Wall sets franchise record for assists — and then is ejected
WASHINGTON — John Wall has defined his career in Washington through his passing genius. Slick deliveries in the pick-and-roll, threaded passes in traffic and no-look specialties to surprised teammates. On Monday night, Wall cemented his legacy as the franchise’s all-time best passer.
But he didn’t stick around to celebrate the achievement.
In the Wizards’ 114-106 loss to the Houston Rockets, Wall had 21 points and eight assists — reaching 3,826 for his career to surpass Wes Unseld to become the Wizards/Bullets all-time assist leader — but also picked up a pair of technical fouls. Wall’s second came in the closing 33 seconds after using “inappropriate language” toward a game official.
“I felt that there was contact and that [Wall] bumped me,” official Marc Davis said in a statement after the game. “I wasn’t certain of his intent. I told him to watch himself. He looked over his shoulder and used vulgarity and inappropriate language and was ejected on his second technical foul.”
A fitting moment to crystallize this Wizards’ season. Even on a night when so much should be celebrated, Washington finishes in frustration and disbelief after dropping its fifth game in six tries.
“Nobody’s happy,” Bradley Beal said. “Emotions are a little high. Everybody’s mad. We’re 1-5. We didn’t expect to be like this right now. We just got to figure it out.”
When asked what he thought was the problem, Beal quickly responded. “Just heart.” More specifically, the lack of heart and pride in playing defense. As James Harden continued his Most Valuable Player march with 32 points and 15 assists the Rockets shot 51.9 percent overall and 45.9 percent from the 3-point arc.
In contrast, the Wizards struggled to hit shots (41.5 percent). And as the misses piled up, Washington (1-5) appeared to lose its disposition to defend.
“That happens and that’s not a good trait for a basketball team,” coach Scott Brooks said. “You can’t ride the roller The Wizards’ John Wall dribbles in front of the Rockets’ Eric Gordon in the second half. He drew a second technical foul in the closing seconds and was ejected. coaster of making shots.
“That has to be corrected.”

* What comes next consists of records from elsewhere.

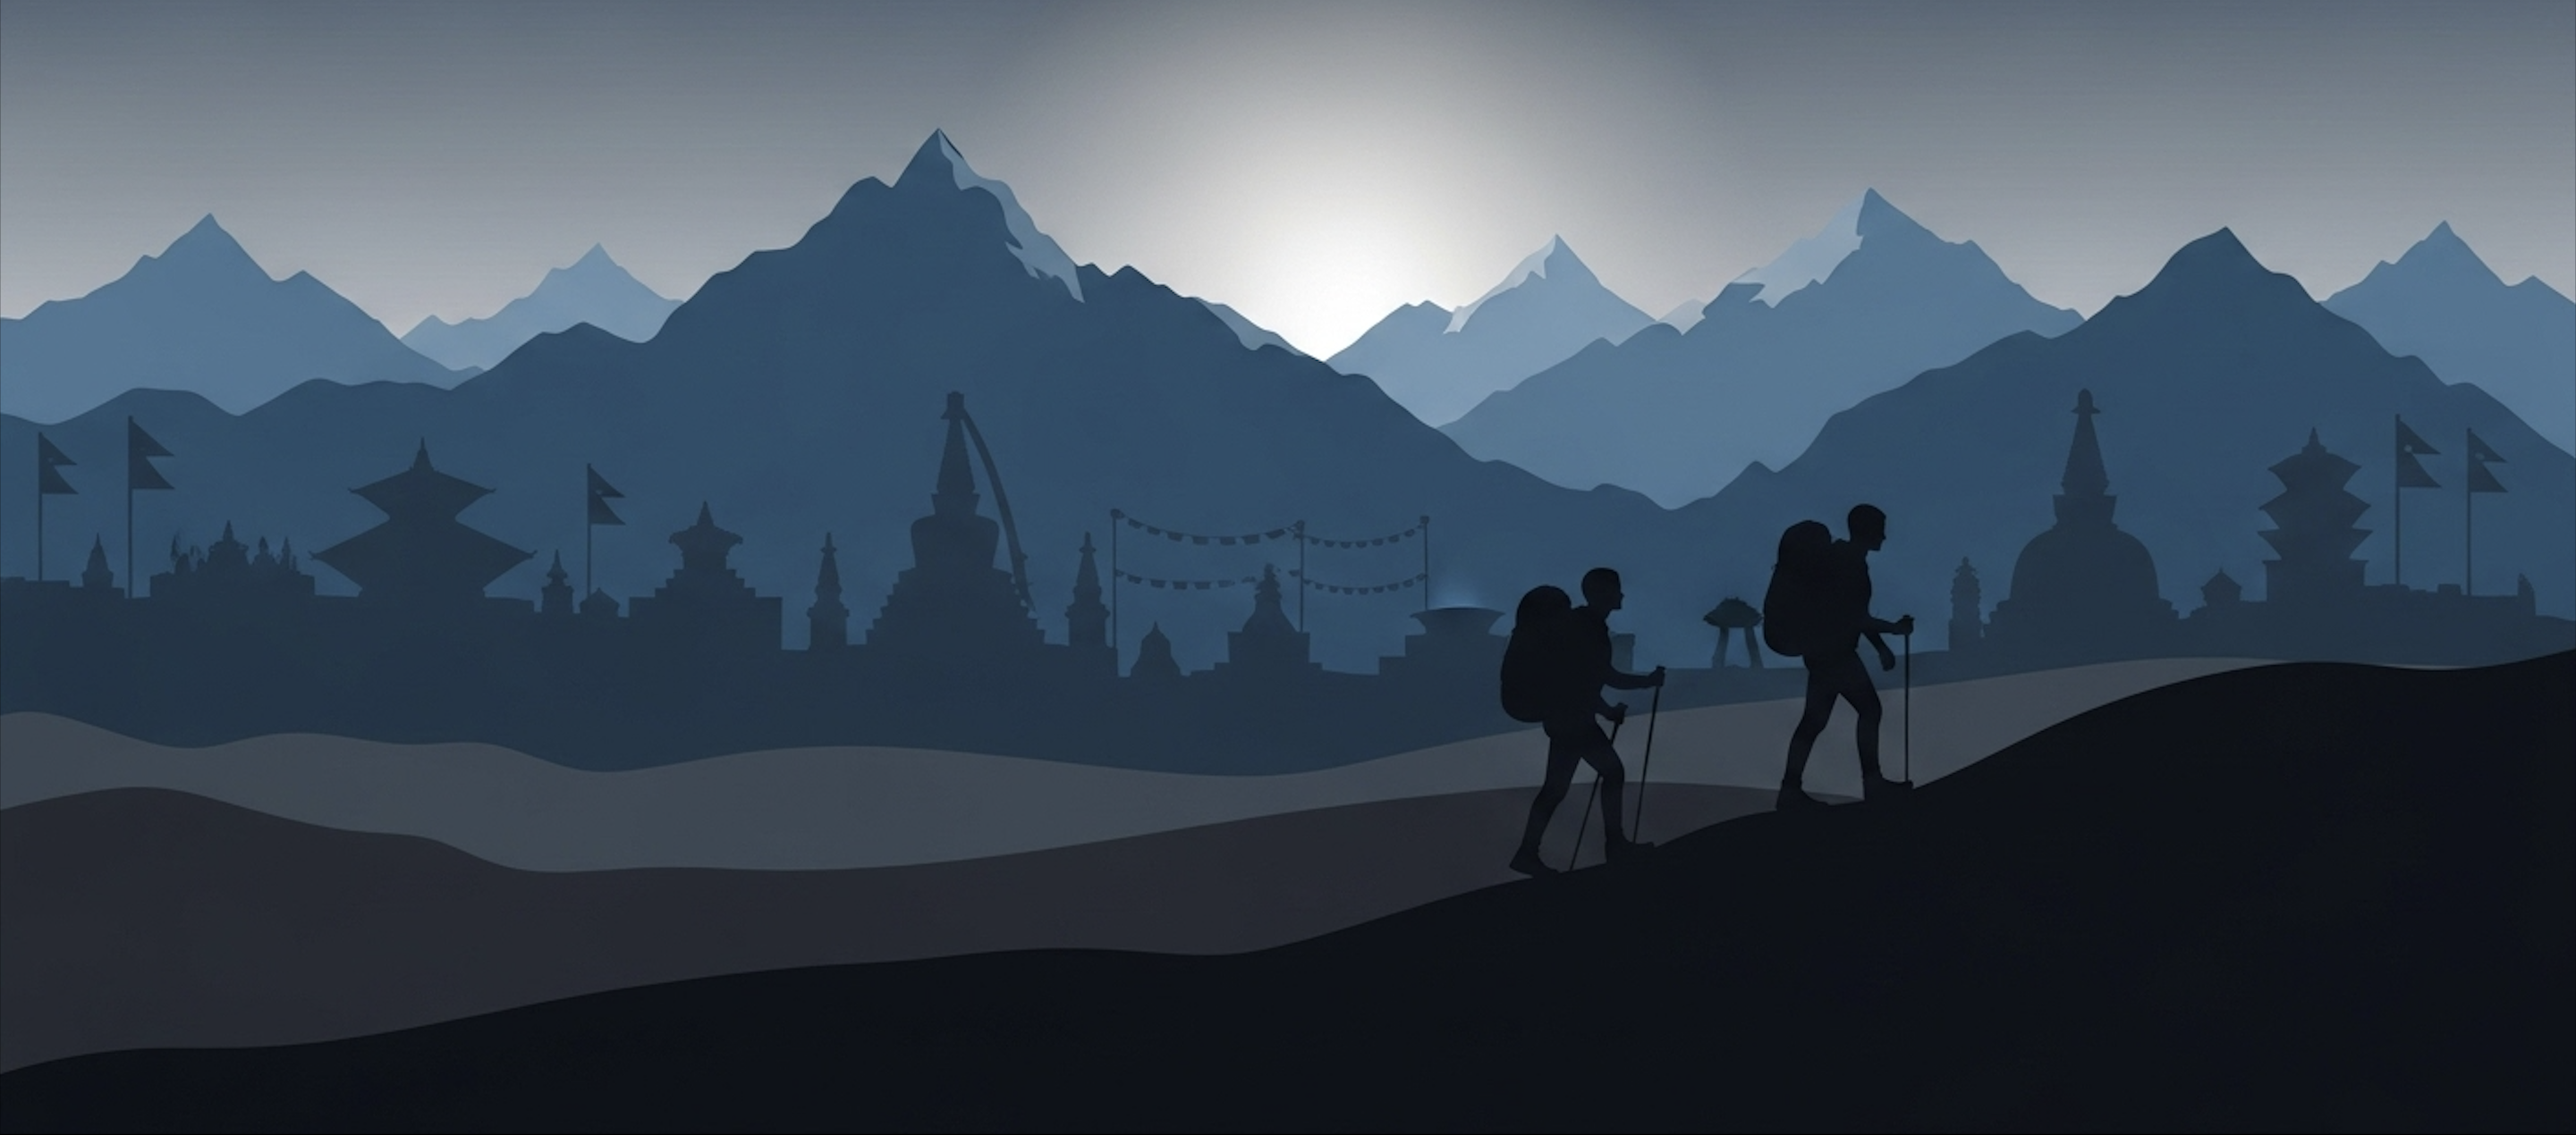
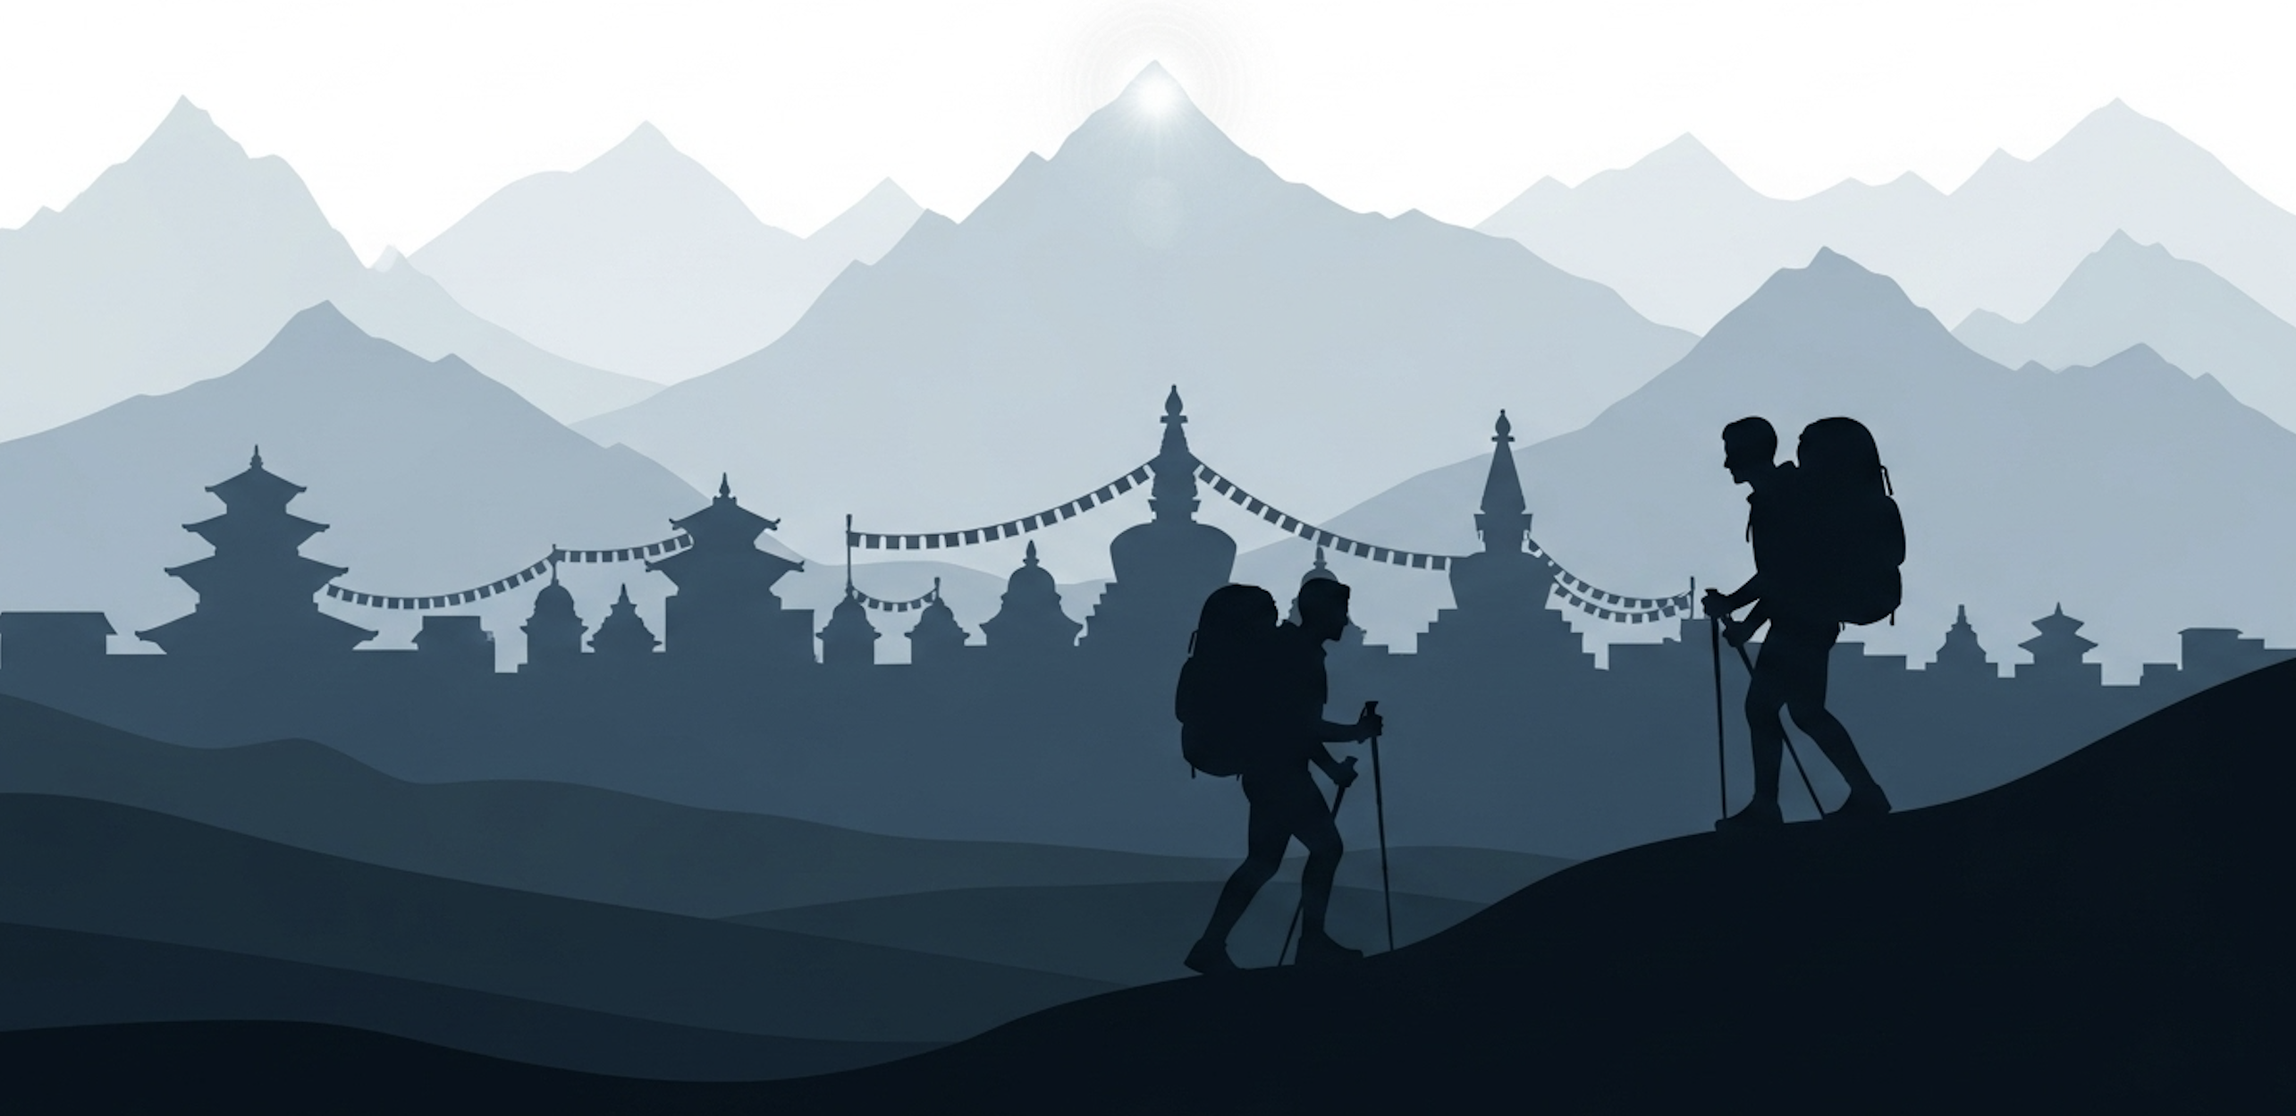
updated

diff --git a/frontend/src/pages/Home/Home.jsx b/frontend/src/pages/Home/Home.jsx
@@ -88,10 +88,11 @@ export default function Home() {
 
   const formatDate = (dateStr) => {
     const date = new Date(dateStr);
-    return date.toLocaleDateString(
-      i18n.language === "np" ? "ne-NP" : "en-US",
-      { year: "numeric", month: "short", day: "numeric" }
-    );
+    return date.toLocaleDateString(i18n.language === "np" ? "ne-NP" : "en-US", {
+      year: "numeric",
+      month: "short",
+      day: "numeric",
+    });
   };
 
   return (
@@ -113,7 +114,9 @@ export default function Home() {
 
       {/* Latest Blogs */}
       <section className="latest-blogs">
-        <h2>{i18n.language === "np" ? "ब्लग र कथा" : "Latest Blogs & Stories"}</h2>
+        <h2>
+          {i18n.language === "np" ? "ब्लग र कथा" : "Latest Blogs & Stories"}
+        </h2>
         <div className="blog-list">
           {blogs.map((blog) => (
             <BlogCard
@@ -130,7 +133,9 @@ export default function Home() {
       {/* Upcoming Festivals */}
       <div className="fullwidth-bg-wrapper">
         <section className="upcoming-festivals-section">
-          <h2>{i18n.language === "np" ? "आगामी चाडपर्वहरू" : "Upcoming Festivals"}</h2>
+          <h2>
+            {i18n.language === "np" ? "आगामी चाडपर्वहरू" : "Upcoming Festivals"}
+          </h2>
           <div className="festival-card-list">
             {futureFestivals.slice(0, 3).map((festival) => (
               <FestivalCard
@@ -163,18 +168,30 @@ export default function Home() {
         <div className="explore-hero-overlay" />
         <div className="explore-left">
           <h2 className="explore-title">
-            {i18n.language === "np" ? "अन्वेषण गर्न ठाउँहरू" : "Places to Explore"}
+            {i18n.language === "np"
+              ? "अन्वेषण गर्न ठाउँहरू"
+              : "Places to Explore"}
           </h2>
 
           <aside className="explore-sidebar">
             <div className="category-row">
               {[
-                { key: "unesco", label_en: "World Heritage (UNESCO)", label_np: "विश्व सम्पदा" },
-                { key: "province", label_en: "Provinces", label_np: "प्रदेशहरू" },
+                {
+                  key: "unesco",
+                  label_en: "World Heritage (UNESCO)",
+                  label_np: "विश्व सम्पदा",
+                },
+                {
+                  key: "province",
+                  label_en: "Provinces",
+                  label_np: "प्रदेशहरू",
+                },
               ].map((c) => (
                 <button
                   key={c.key}
-                  className={`category-btn ${category === c.key ? "active" : ""}`}
+                  className={`category-btn ${
+                    category === c.key ? "active" : ""
+                  }`}
                   onClick={() => setCategory(c.key)}
                 >
                   {i18n.language === "np" ? c.label_np : c.label_en}
@@ -183,7 +200,9 @@ export default function Home() {
             </div>
             <div className="category-row centered">
               <button
-                className={`category-btn ${category === "pilgrims" ? "active" : ""}`}
+                className={`category-btn ${
+                  category === "pilgrims" ? "active" : ""
+                }`}
                 onClick={() => setCategory("pilgrims")}
               >
                 {i18n.language === "np" ? "तीर्थ स्थल" : "Pilgrimage Sites"}
@@ -191,17 +210,17 @@ export default function Home() {
             </div>
           </aside>
 
-         <div className="explore-places-grid">
-  {filteredPlaces.map((place) => (
-    <PlaceCard
-      key={place._id}
-      place={place}
-      getFullImageUrl={getFullImageUrl}
-      i18n={i18n}
-      onClick={() => navigate(`/places/${place._id}`)}
-    />
-  ))}
-</div>
+          <div className="explore-places-grid">
+            {filteredPlaces.map((place) => (
+              <PlaceCard
+                key={place._id}
+                place={place}
+                getFullImageUrl={getFullImageUrl}
+                i18n={i18n}
+                onClick={() => navigate(`/places/${place._id}`)}
+              />
+            ))}
+          </div>
         </div>
 
         <div className="explore-right">

diff --git a/frontend/src/pages/Home/Home.css b/frontend/src/pages/Home/Home.css
@@ -1,4 +1,9 @@
 /* ==================== CSS Reset & Variables ==================== */
+/* Home.css */
+
+@import url('https://fonts.googleapis.com/css2?family=Cedarville+Cursive&family=Edu+NSW+ACT+Cursive:wght@400..700&family=Lato:ital,wght@0,100;0,300;0,400;0,700;0,900;1,100;1,300;1,400;1,700;1,900&family=Outfit:wght@100..900&family=Prata&family=Raleway:ital,wght@0,100..900;1,100..900&display=swap');
+
+
 * {
   margin: 0;
   padding: 0;
@@ -204,11 +209,11 @@ body {
 
 /* Title */
 .explore-title {
-  font-family:  'Poppins', sans-serif;
+  font-family: "Edu NSW ACT Cursive", cursive;
   font-size: 2rem;
   margin-bottom: 1.5rem;
   font-weight: 700;
-  color: #333;
+  color: #ebe4e4;
   text-align: left;
   margin-left: 0;
 }
@@ -362,9 +367,9 @@ body {
 
 /* Section heading */
 .upcoming-festivals-section h2 {
-  font-family: 'Poppins', sans-serif;
+  font-family: "Edu NSW ACT Cursive", cursive;
   font-weight: 600;
-  font-size: 2rem;
+  font-size: 2.2rem;
   color: #1e2a38;
   margin-bottom: 2rem;
   text-align: center;
@@ -505,15 +510,16 @@ body {
 /* Container for latest blogs */
 .latest-blogs {
   padding: 2rem 1rem;
-  background-color: #fafafa;
+  background-color: transparent;
 }
 
 .latest-blogs h2 {
-  font-size: 2rem;
-  font-weight: 700;
+  font-size: 2.2rem;
+  font-weight: 600;
   color: var(--text-primary, #222);
   text-align: center;
   margin-bottom: 2rem;
+  font-family: "Edu NSW ACT Cursive", cursive;
 }
 
 /* Blog cards grid */

diff --git a/frontend/src/Component/Footer/Footer.jsx b/frontend/src/Component/Footer/Footer.jsx
@@ -7,7 +7,7 @@ const Footer = () => {
     <footer className="footer">
       {/* Decorative footer image */}
       <div className="footer-image-wrapper">
-        <img src="/images/footer4.png" alt="Footer Graphic" className="footer-image" />
+        <img src="/images/footer.png" alt="Footer Graphic" className="footer-image" />
       </div>
 
       {/* Footer content */}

The offense flowed through the first quarter — the Wizards assisted onfour of their first seven field goals while the other three came within the paint — but the defense failed to cover the 3-point arc.
Entering the game, Washington ranked near the bottom of the league in allowing opponents to shoot 37.8 percent from beyond the arc. TheWizards didn’t break that trend in the first quarter, as they consistently challenged late and surrendered five 3-pointers.
Then, the leaky defense spread through other areas as the Wizards’ seven-point lead slipped away.
As the Wizards concentrated on stopping Harden in the first half, they must have forgotten that he can pass the ball, too.
Harden, who entered Monday averaging 12.3 assists, had 10 assists before the intermission.
On the other end, the Wizards couldn’t hit a shot to help Wall make history. With Wall needing four assists to break the franchise record, Washington did not score for nearly a five-minute stretch near the end of the half.
But as Wall snapped out of it, so did the Wizards’ offense. Early in the third quarter, Otto Porter Jr. won a jump ball, tipping the possession to Wall — and history followed. At the 10:15 mark, Wall pushed the fast break and dished his record-breaking assist to Beal for a dunk. With 3,823 out of the way, the Wizards began functioning again.
In the quarter, Wall created 21points by scoring and sharing the ball — three of his assists led to open 3-point looks for Porter, Kelly Oubre Jr. and Markieff Morris. Even so, Wall threw away two possessions late in the fourth quarter as the Wizards tried to stay close with Houston. Wall looked frustrated after each one and later couldn’t contain his emotions and earned an early exit. Wednesday, 7 p.m. TV: Comcast SportsNet